**Stored entries:**
☆ ☆ ☆ ☆
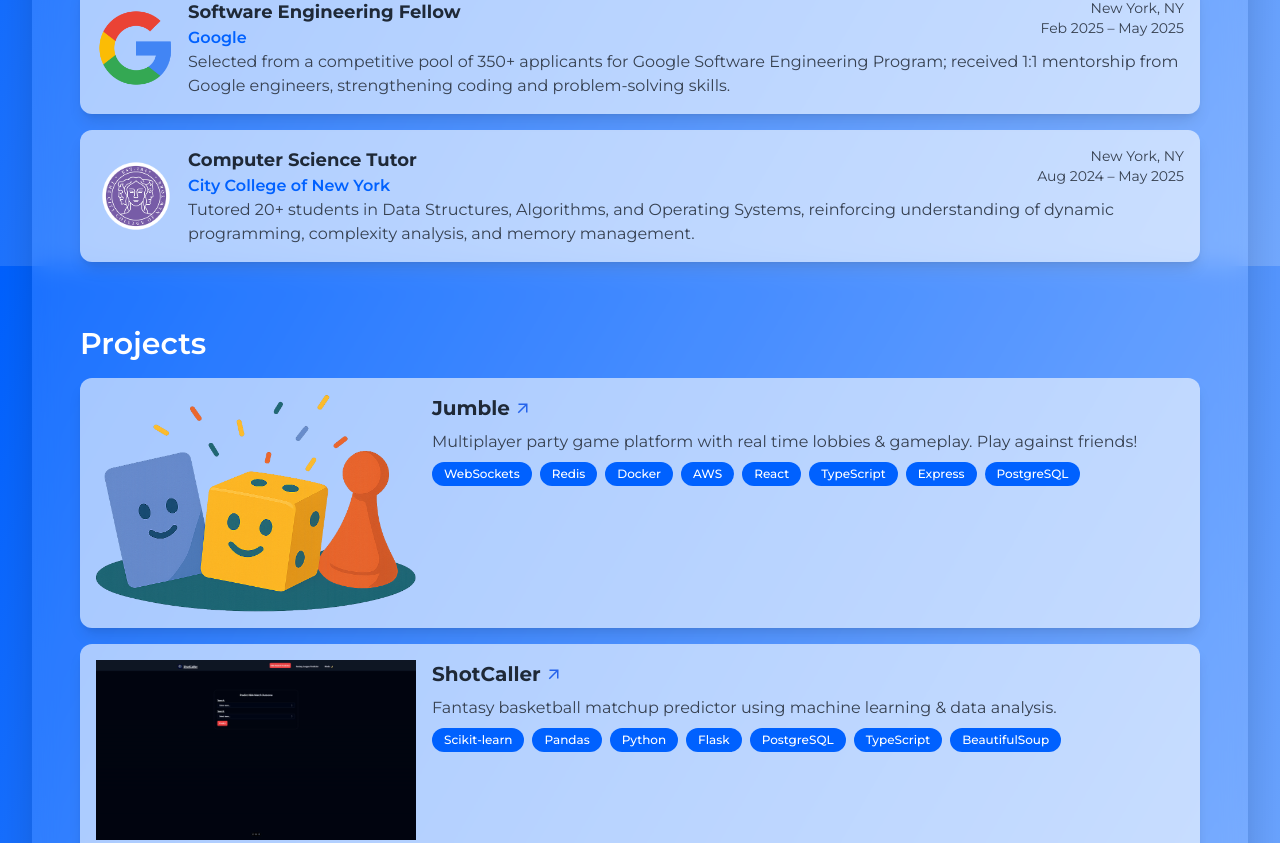
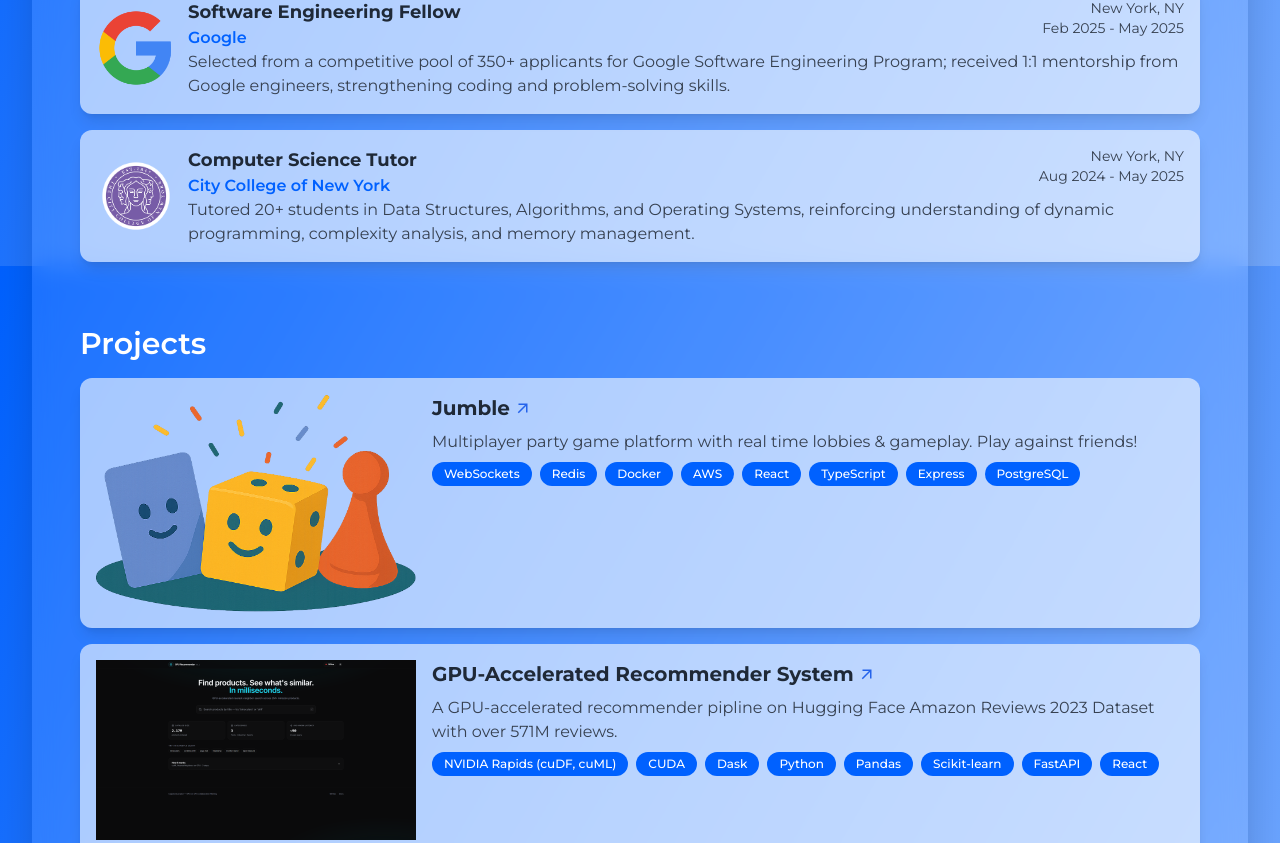
Before and after one commit to Aziiimm/Azim_Portfolio, a React (Create React App) app: page / in a window 1280 px wide. Shown: the part 1334-2177 px from the top of the page. Built offline with nearby package versions, Linux system fonts and the light colour scheme.

Commit message:
updated projects

```diff
--- a/src/components/experience.jsx
+++ b/src/components/experience.jsx
@@ -32,7 +32,7 @@ function Experience() {
       title: "Software Engineering Fellow",
       company: "Google",
       location: "New York, NY",
-      duration: "Feb 2025 – May 2025",
+      duration: "Feb 2025 - May 2025",
       description:
         "Selected from a competitive pool of 350+ applicants for Google Software Engineering Program; received 1:1 mentorship from Google engineers, strengthening coding and problem-solving skills.",
     },
@@ -42,7 +42,7 @@ function Experience() {
       title: "Computer Science Tutor",
       company: "City College of New York",
       location: "New York, NY",
-      duration: "Aug 2024 – May 2025",
+      duration: "Aug 2024 - May 2025",
       description:
         "Tutored 20+ students in Data Structures, Algorithms, and Operating Systems, reinforcing understanding of dynamic programming, complexity analysis, and memory management.",
     },
--- a/src/components/projects.jsx
+++ b/src/components/projects.jsx
@@ -6,6 +6,7 @@ import encrypter from "../assets/projects/encrypter.gif";
 import quickbid from "../assets/projects/quickbid.gif";
 import jumble from "../assets/projects/jumble_banner.png";
 import cosmiccare from "../assets/projects/cosmiccare.gif";
+import capstone from "../assets/projects/capstone.png";
 import { MdOutlineArrowOutward } from "react-icons/md";
 
 const projectData = [
@@ -25,6 +26,24 @@ const projectData = [
       "TypeScript",
       "Express",
       "PostgreSQL",
+    ],
+  },
+  {
+    img: capstone,
+    alt: "GPU-Accelerated Recommender System",
+    title: "GPU-Accelerated Recommender System",
+    description:
+      "A GPU-accelerated recommender pipline on Hugging Face Amazon Reviews 2023 Dataset with over 571M reviews.",
+    link: "https://github.com/Aziiimm/capstone",
+    techStack: [
+      "NVIDIA Rapids (cuDF, cuML)",
+      "CUDA",
+      "Dask",
+      "Python",
+      "Pandas",
+      "Scikit-learn",
+      "FastAPI",
+      "React",
     ],
   },
   {
```
Also changed, not shown: src/assets/projects/capstone.png (added).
☆ ☆ ☆ ☆
**ABOUT THIS TASK:** Copy out the data exactly and keep the pictures out.

**REPLY TO THE EXERCISE:**
Before and after one commit to Aziiimm/Azim_Portfolio, a React (Create React App) app: page / in a window 1280 px wide. Shown: the part 1334-2177 px from the top of the page. Built offline with nearby package versions, Linux system fonts and the light colour scheme.

Commit message:
updated projects

```diff
--- a/src/components/experience.jsx
+++ b/src/components/experience.jsx
@@ -32,7 +32,7 @@ function Experience() {
       title: "Software Engineering Fellow",
       company: "Google",
       location: "New York, NY",
-      duration: "Feb 2025 – May 2025",
+      duration: "Feb 2025 - May 2025",
       description:
         "Selected from a competitive pool of 350+ applicants for Google Software Engineering Program; received 1:1 mentorship from Google engineers, strengthening coding and problem-solving skills.",
     },
@@ -42,7 +42,7 @@ function Experience() {
       title: "Computer Science Tutor",
       company: "City College of New York",
       location: "New York, NY",
-      duration: "Aug 2024 – May 2025",
+      duration: "Aug 2024 - May 2025",
       description:
         "Tutored 20+ students in Data Structures, Algorithms, and Operating Systems, reinforcing understanding of dynamic programming, complexity analysis, and memory management.",
     },
--- a/src/components/projects.jsx
+++ b/src/components/projects.jsx
@@ -6,6 +6,7 @@ import encrypter from "../assets/projects/encrypter.gif";
 import quickbid from "../assets/projects/quickbid.gif";
 import jumble from "../assets/projects/jumble_banner.png";
 import cosmiccare from "../assets/projects/cosmiccare.gif";
+import capstone from "../assets/projects/capstone.png";
 import { MdOutlineArrowOutward } from "react-icons/md";
 
 const projectData = [
@@ -25,6 +26,24 @@ const projectData = [
       "TypeScript",
       "Express",
       "PostgreSQL",
+    ],
+  },
+  {
+    img: capstone,
+    alt: "GPU-Accelerated Recommender System",
+    title: "GPU-Accelerated Recommender System",
+    description:
+      "A GPU-accelerated recommender pipline on Hugging Face Amazon Reviews 2023 Dataset with over 571M reviews.",
+    link: "https://github.com/Aziiimm/capstone",
+    techStack: [
+      "NVIDIA Rapids (cuDF, cuML)",
+      "CUDA",
+      "Dask",
+      "Python",
+      "Pandas",
+      "Scikit-learn",
+      "FastAPI",
+      "React",
     ],
   },
   {
```
Also changed, not shown: src/assets/projects/capstone.png (added).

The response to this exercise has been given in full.